Back in the day, in the 90s, corded landline phones were a thing of luxury. If a family had them, they would be the glory of the home. Almost often, they would be placed in the hall or the TV room as a means to showcase the sophistication.
After the turn of the millennium, most families owned corded landline phones. With almost everyone having them, the phones lost their aristocracy status—that belonged to the Nokia 3310 now—but they were still the prominent means of communication even at that point of time.
As time passed, technological advances meant that the phones got smart and smarter—and cheaper—and more people started owning them. The portability of the cordless mobile phones made it the de facto mode of communication amongst people.
Corded landline phones were now hiding in silence in some corner of the home, rarely ever used. Indeed, at this point of time, a household may or may not have them, but are more than likely to have more than one mobile phone.
The corded landline phone is the traditional out-and-out winger in football.
The victims of tactical innovations
Back in the 90s and the early 2000s, the likes of Luis Figo, Ryan Giggs, Roberto Donadoni and David Beckham were leading acts in their teams. They were the last of the traditional star wingers, jinxing past their marker and putting in the perfect cross for the forward to score.
However, this breed is a dying one—and the ones that still exist, aren’t really requisite players of the system like the aforementioned players were.
In the old times, the 4-4-2 was the prominent formation in both defence and attack. Even though most teams right now use the same formation to maintain a steady defensive shape, it takes a completely different form whilst in attack.
The Champions League winner for the last two years, Real Madrid, for example, use the conventional 4-4-2 when without possession of the ball and switch to a 4-3-3 or 4-3-1-2 when in possession.
Juventus, the pioneers of the 3-man backline, also use a similar strategy where they momentarily shift to a 4-4-2 in defence before taking the general shape in attack.
The job of a modern winger is much more sophisticated than it was before. Two decades ago, the winger was supposed to support his full-back in defence and then support the striker in attack, mainly with crosses. His job was predominantly supporting, scoring was never really the concern.
However, with changes in the way football is played right now, with forwards that are much more specialised than before, the position that has seen the most evolvement is the winger’s.
The archetype forward of those times was a tall aerially strong folk that could bully defenders within the box, someone like Alan Shearer. So the stratagem laid out for the wingers was simple: run past the opponent and play in the cross.
It’s not that they were always confined to doing this alone as they also played centrally at times, but providing width and crosses were the basic duties of the winger.
The forwards right now are more specialised than the all-round player that Shearer was. With the rise of tactical variances like using goalscorers on the wings and asking them to cut inside while the striker drops to become the trequartista , the traditional winger has become the ultimate casualty.

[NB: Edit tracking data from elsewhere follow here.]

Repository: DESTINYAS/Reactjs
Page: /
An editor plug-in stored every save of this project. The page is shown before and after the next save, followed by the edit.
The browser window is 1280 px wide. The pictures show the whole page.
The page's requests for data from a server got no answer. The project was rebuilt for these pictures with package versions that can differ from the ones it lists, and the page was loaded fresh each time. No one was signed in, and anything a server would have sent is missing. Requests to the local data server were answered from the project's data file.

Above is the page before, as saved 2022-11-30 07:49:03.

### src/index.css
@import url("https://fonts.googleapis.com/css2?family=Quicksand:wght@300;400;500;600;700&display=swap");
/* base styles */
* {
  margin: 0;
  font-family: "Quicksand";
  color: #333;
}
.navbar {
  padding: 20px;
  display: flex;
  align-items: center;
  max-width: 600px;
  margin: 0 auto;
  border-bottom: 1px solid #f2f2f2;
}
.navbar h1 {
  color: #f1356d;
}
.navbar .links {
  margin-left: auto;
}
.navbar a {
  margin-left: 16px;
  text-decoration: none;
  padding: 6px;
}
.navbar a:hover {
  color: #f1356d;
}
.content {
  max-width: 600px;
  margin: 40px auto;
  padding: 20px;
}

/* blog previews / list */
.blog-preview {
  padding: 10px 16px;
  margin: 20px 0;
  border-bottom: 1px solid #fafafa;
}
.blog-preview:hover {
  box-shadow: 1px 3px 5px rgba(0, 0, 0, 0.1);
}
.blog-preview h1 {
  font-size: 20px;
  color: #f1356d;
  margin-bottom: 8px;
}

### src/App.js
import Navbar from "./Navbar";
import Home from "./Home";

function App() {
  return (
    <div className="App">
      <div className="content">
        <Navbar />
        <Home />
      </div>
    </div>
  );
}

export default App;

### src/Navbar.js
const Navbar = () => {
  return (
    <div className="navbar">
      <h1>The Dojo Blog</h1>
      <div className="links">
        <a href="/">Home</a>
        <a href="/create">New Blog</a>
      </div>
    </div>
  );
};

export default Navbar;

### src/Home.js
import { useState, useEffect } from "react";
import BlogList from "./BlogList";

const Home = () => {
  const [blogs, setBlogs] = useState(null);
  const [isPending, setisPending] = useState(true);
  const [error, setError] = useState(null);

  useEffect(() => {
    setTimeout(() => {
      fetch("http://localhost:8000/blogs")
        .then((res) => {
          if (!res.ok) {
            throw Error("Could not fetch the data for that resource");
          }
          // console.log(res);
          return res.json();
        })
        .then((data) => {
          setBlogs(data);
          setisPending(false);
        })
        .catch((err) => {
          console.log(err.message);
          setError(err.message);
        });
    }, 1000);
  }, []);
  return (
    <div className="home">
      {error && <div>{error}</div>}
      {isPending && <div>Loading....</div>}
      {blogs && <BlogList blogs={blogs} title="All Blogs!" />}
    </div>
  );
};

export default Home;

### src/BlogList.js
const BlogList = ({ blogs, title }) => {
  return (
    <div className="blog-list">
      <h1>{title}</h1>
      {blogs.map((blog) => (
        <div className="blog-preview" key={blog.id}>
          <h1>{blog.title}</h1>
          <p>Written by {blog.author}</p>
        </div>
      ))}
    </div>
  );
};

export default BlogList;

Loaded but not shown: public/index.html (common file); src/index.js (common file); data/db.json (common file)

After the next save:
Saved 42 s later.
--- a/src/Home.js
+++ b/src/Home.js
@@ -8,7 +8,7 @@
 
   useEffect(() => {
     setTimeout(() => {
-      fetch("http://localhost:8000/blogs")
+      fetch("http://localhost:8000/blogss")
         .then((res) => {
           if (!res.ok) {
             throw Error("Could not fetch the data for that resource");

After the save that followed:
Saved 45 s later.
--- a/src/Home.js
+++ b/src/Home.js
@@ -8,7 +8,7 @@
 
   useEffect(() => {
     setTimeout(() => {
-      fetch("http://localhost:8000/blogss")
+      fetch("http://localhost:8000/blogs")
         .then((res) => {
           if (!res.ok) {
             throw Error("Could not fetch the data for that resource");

During the golden years of Barcelona, the trio of Thierry Henry, Lionel Messi and Samuel Eto’o combined to score over a 100 goals in their treble winning season. All of these players were specialised forwards taking up the front three spots. Had they played for three different teams, they would be the striker in each of them.

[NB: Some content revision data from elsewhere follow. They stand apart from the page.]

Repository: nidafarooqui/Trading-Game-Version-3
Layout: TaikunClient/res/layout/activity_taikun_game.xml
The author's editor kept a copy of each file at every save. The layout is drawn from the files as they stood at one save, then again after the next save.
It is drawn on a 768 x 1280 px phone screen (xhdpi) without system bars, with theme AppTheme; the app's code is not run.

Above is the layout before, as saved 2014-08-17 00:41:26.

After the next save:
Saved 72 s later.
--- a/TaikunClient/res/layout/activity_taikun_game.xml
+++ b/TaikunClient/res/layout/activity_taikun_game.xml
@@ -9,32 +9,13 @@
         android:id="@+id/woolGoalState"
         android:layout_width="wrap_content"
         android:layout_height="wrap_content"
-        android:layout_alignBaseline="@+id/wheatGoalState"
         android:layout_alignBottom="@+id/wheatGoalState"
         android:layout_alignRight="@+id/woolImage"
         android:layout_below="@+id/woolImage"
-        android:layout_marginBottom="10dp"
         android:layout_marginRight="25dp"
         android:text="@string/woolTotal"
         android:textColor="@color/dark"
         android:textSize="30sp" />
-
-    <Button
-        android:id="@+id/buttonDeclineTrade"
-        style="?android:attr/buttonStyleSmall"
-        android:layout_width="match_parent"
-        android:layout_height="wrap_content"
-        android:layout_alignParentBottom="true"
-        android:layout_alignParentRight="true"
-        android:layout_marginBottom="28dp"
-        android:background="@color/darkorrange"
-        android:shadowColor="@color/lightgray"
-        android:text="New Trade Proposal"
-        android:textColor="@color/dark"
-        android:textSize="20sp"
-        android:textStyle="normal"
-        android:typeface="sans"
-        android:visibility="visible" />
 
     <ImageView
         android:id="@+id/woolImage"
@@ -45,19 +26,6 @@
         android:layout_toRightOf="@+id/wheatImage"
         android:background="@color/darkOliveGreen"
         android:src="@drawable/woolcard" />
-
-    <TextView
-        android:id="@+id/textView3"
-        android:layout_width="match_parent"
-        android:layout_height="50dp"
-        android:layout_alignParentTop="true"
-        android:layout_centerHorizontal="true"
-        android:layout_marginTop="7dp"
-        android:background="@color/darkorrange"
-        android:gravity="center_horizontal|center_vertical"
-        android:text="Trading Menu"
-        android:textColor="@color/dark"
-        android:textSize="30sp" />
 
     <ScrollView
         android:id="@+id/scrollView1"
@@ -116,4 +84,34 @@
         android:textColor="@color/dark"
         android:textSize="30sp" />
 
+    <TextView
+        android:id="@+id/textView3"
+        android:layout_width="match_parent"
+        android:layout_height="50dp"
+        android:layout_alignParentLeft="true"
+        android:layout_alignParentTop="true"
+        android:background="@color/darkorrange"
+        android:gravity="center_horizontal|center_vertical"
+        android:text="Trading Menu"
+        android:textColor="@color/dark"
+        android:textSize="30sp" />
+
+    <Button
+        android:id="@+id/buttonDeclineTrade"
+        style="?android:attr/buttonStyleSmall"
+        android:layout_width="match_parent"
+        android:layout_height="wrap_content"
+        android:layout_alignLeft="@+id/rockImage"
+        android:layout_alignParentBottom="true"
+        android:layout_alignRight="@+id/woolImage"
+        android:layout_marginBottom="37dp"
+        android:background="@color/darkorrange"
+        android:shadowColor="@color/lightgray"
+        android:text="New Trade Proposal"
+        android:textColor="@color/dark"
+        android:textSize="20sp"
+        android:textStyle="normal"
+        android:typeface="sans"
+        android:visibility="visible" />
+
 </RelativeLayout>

And now we have the MSN, Messi-Suarez-Neymar, another trio of players where two are essentially forwards shunted on the wings to maximise the scoring potential. Almost every club uses this strategy right now—and why wouldn’t they? It works.
The job of the winger in the tactical sense is to provide width to the system. Flirting with the touchline is basically the job description of a winger. However, with the rise of the attacking full-back, the job of providing width is no longer mandatory.

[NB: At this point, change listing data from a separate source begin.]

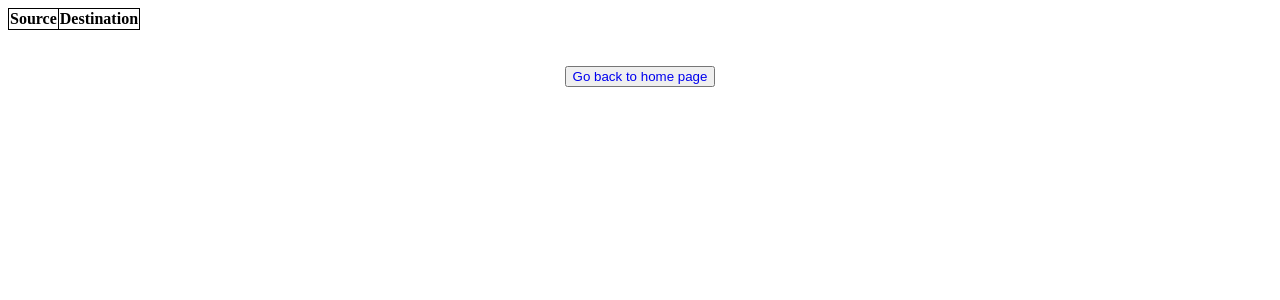
Repository: KartikMuchakandimath/Flyaway
Page: http://localhost/FlayAway/Places.jsp
The author's editor kept a copy of each file at every save. The page is drawn from the files as they stood at one save, then again after the next save.
The browser window is 1280 px wide. The pictures show the whole page.
The page is served by Tomcat 9. Queries for data that is not in the repository find no rows.

Above is the page before, as saved 2022-04-22 21:51:02.

After the next save:
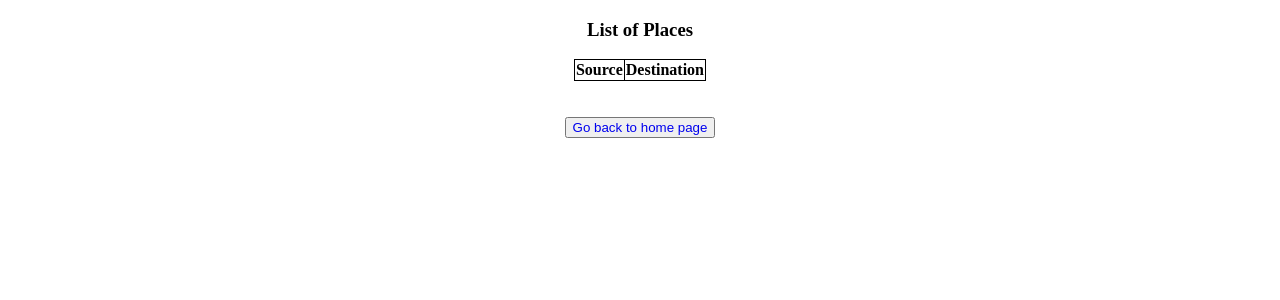
Saved 40 s later.
--- a/FlayAway/src/main/webapp/Places.jsp
+++ b/FlayAway/src/main/webapp/Places.jsp
@@ -17,6 +17,8 @@ table, th, td {
 </style>
 </head>
 <body>
+<center>
+<h3>List of Places </h3>
 <table>
 	<tr><th>Source</th>
 	<th>Destination</th>
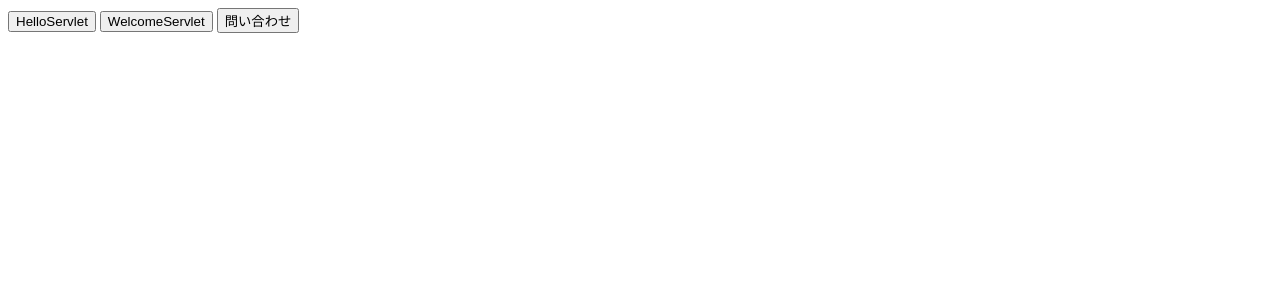
Repository: maifujii/test
Page: http://localhost/HelloServlet/
The author's editor kept a copy of each file at every save. The page is drawn from the files as they stood at one save, then again after the next save.
The browser window is 1280 px wide. The pictures show the whole page.
The page is served by Tomcat 9.

Above is the page before, as saved 2018-07-06 12:23:05.

After the next save:
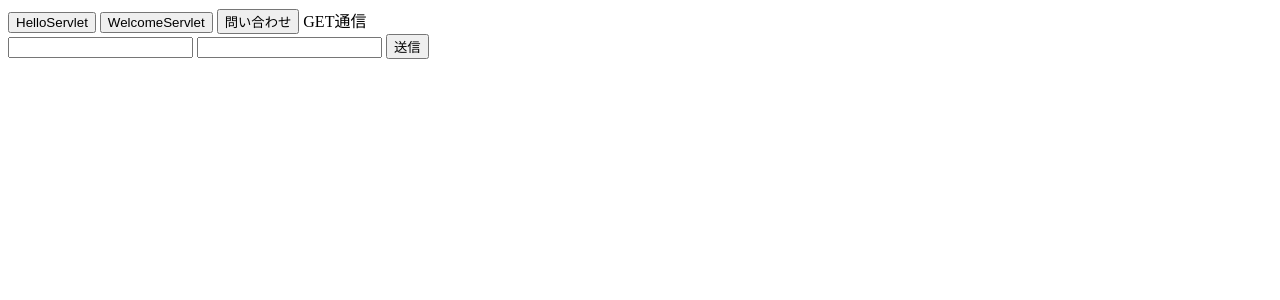
Saved 7 min 40 s later.
--- a/HelloServlet/WebContent/index.jsp
+++ b/HelloServlet/WebContent/index.jsp
@@ -10,5 +10,13 @@
 <input type="button" value="HelloServlet" onClick="location.href='HelloServlet'">
 <input type="button" value="WelcomeServlet" onClick="location.href='welcome.jsp'">
 <input type="button" value="問い合わせ" onClick="location.href='inquiry.jsp'">
+GET通信
+<form method="get" action="TestServlet">
+	<input type="text" name="username">
+	<input type="password" name="password">
+	<input type="submit" value="送信">
+</form>
+
+
 </body>
 </html>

Full-backs these days are more wing-backs, they attack as much as they defend. The holding midfielder drops deep to push the centre-halves out and full-backs up above on the pitch. They are the width-providers, so using traditional wingers while having attacking full-backs is sort of redundant.
Hence, wingers are expected to be more involved centrally.
Football systems in the olden days were very basic. Defenders, including the full-backs, were only meant to defend. The central midfielders were expected to guard the defence while setting the tempo. The wingers were instructed to provide width and support both attack and defence while the forwards would score.
Now, with tactical innovations changing the way the game is played, the classic traditional winger no longer fits the bill. The rise of Gareth Bale gave birth to a hope that maybe, just maybe, the traditional winger will resurge in a much more stronger way, but his move to Real Madrid and subsequent change of positions killed those hopes.
There are a few players that play in the traditional wide midfielder, the likes of, say, Lucas Vazquez. But, as is the case with Vazquez, they are more of a super-sub to mix things up in the park than indispensable cogs in the system.
And that’s what they shall be for a considerable amount of time: the bit-part player.